Source information START

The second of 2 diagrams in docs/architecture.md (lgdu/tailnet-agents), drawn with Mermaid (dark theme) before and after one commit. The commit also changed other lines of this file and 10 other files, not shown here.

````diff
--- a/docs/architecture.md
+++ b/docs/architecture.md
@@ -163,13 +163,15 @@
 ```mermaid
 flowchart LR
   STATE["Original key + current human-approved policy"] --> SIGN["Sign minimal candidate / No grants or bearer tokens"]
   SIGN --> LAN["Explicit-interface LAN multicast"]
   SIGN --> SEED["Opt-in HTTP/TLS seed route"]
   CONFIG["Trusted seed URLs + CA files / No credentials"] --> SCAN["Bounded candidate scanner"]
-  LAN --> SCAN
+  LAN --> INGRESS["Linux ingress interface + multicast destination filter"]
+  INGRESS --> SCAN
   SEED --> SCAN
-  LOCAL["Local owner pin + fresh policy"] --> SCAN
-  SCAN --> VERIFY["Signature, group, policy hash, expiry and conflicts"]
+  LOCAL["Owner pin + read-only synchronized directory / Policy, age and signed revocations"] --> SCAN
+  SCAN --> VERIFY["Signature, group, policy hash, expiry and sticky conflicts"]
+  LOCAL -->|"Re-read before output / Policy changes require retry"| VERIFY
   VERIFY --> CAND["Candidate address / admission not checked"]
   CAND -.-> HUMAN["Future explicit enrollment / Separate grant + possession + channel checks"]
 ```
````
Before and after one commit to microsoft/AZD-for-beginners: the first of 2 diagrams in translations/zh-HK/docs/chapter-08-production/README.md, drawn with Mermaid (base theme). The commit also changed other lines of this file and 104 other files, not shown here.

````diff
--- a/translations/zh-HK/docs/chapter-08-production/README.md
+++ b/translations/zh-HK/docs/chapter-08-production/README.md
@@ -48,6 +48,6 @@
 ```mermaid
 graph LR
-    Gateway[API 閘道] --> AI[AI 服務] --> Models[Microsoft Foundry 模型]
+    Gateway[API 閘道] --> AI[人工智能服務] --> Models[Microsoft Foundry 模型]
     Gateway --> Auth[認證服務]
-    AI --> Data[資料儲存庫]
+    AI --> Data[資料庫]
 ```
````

Source information END

▶ [How to complete this task] Write out again, exactly, the line containing "AI[人工智能服務] --> Models[Microsoft Foundry 模型]" and every later line of the records. Omit the rest.

▶ [Exercise result]
+    Gateway[API 閘道] --> AI[人工智能服務] --> Models[Microsoft Foundry 模型]
     Gateway --> Auth[認證服務]
-    AI --> Data[資料儲存庫]
+    AI --> Data[資料庫]
 ```
````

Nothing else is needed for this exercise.